And, I eat Chinese food perhaps more times a month than I care to admit. Let's just say, when I call in my weekly order to my neighborhood spot, "Kung Pao Chicken..." she finishes my sentence with "no peanuts, add rice right? " Yes, that's right, person's name who still after 8 years I do not know. And I hate to say it, now and then I will toss in some fried SPAM with my rice for no reason at all and I am in foodie heaven, truly the cure for any hangover, malady, break-up or snack. I don't need to hear the californication of my favorite childhood pastime food; it's simply just fine food for me. Blame it on the geography; we are a product of our environment.

And even with my genetic dependence on rice, I am actually okay with the whole concept of eating less so others can have more...but not more for we who have so much here in the United States Of America, people. More as in other places, for others, where they actually need it. Places such as Vietnam, Haiti, Egypt or fill-in-the-blank country.

This whole talk about our nation bracing for a rice shortage, and warehouse clubs limiting rice purchase to one bag per person, has me wondering who does Costco and Sam's Club think is lined up to hoard all this major rice? Suddenly we're going to buy black market rice in back alleys and sell it street market value? Really?

I can tell you no one in Middle America cares, and does anyone in Texas need a 50 lb bag of rice? I think most of us are just fine dialing back our rice intake for a bit until this "wave" of skyrocketing prices passes...aren't we? I will miss Kung Pao but he will forgive me.

I have to wonder, is it the young sushi hooked foodie celebrities who fear sushi at their trendy local spot will get eliminated, voted off the menu ? I visualize the chefs in the kitchen hearing about the economic woes and maybe it's these guys heading out to Cost Co to try to grab up the rice of America. If they don't mind, maybe the sushi fiends can go to In and Out, or Subway or Pizza Hut, have a sandwich, support American made and leave the rice to those who actually depend on it to survive both growers and buyers.

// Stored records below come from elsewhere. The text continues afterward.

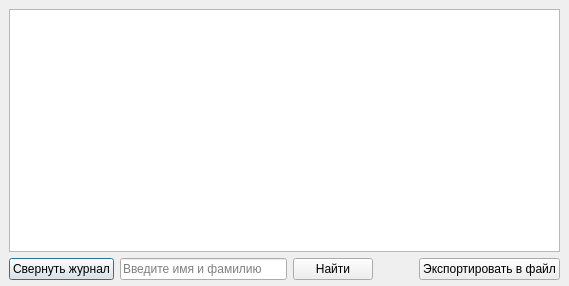
The window that Qt/Lab_1/wiewjournaluser.ui (avasyutkin/term_2) describes before a commit, drawn with Qt 5.
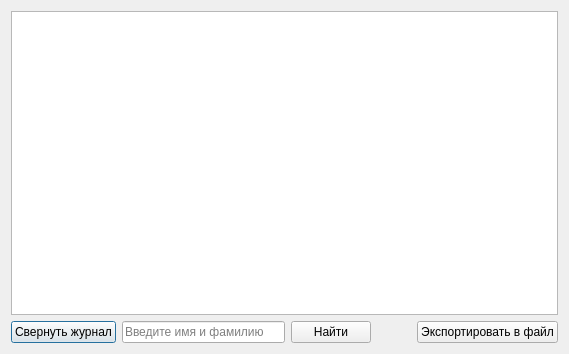
The same window after the commit.

Commit message: небольшие изменения в дизайне

```diff
--- a/Qt/Lab_1/wiewjournaluser.ui
+++ b/Qt/Lab_1/wiewjournaluser.ui
@@ -7,21 +7,14 @@
     <x>0</x>
     <y>0</y>
     <width>569</width>
-    <height>286</height>
+    <height>354</height>
    </rect>
   </property>
   <property name="windowTitle">
    <string>Список сотрудников</string>
   </property>
-  <widget class="QWidget" name="">
-   <property name="geometry">
-    <rect>
-     <x>9</x>
-     <y>9</y>
-     <width>551</width>
-     <height>271</height>
-    </rect>
-   </property>
+  <layout class="QGridLayout" name="gridLayout">
+   <item row="0" column="0">
    <layout class="QVBoxLayout" name="verticalLayout">
     <item>
      <widget class="QTableWidget" name="tableWidget"/>
@@ -83,7 +76,8 @@
      </layout>
     </item>
    </layout>
-  </widget>
+   </item>
+  </layout>
  </widget>
  <resources/>
  <connections/>
```
Lines whose indentation alone changed are shown as unchanged. The commit also changes 4 other files.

I got a cold reality check today and realized there are in fact people who cant wait this price war out and do need to buy more than one 50 pound bag of rice, actually they need 150 pounds per week. That's a lot of sushi rice.

I had the honor of spending a month in Thailand last November launching a very special project called See and Sprout with tsunami orphans from the The Duang Prateep Orphanage in Southern Thailand. I arrived every evening at dinnertime when the 52 children were sitting on the floor with their tin plates, perfectly spaced sitting on the floor in two orderly lines. Every plate had a little pile of rice, three times a day.

This weekend we are set to show the inspiring photos the orphans shot during the See and Sprout Project. They will be exhibited at The Venice Grind Gallery in Los Angeles, and for every photo sold, the proceeds will go directly back to each child photographer. I have not had any doubt that each child will gain a slice of self-sufficiency as a result of the sale of the photos this weekend, because they are that beautiful, that good. I have images of them affording school uniforms, underwear, a clean towel, maybe even something special. When I spoke to one of the staff today, with the celebration of the children's creativity comes a sharp reality -- with the sky-rocketing rice prices and talk about rice rationing going on globally, I didn't quite realize how this affects the orphanage.

For example, the 52 children who live there go through 150 lbs of rice per week ($61 US). With economic times where they are today, they may actually not get fed the meals the depend on, so this exhibit, the exposure, and awareness we will share this weekend through pictures and the gathering is quite relevant and very timely, not only for this village but the children in many other countries whose main staple is rice.

I can't help but think that 12 lattes can feed a whole orphanage for a week. I think we can manage that simplified rationing, sure we'll be irritable and angry, but we'll all be better for it.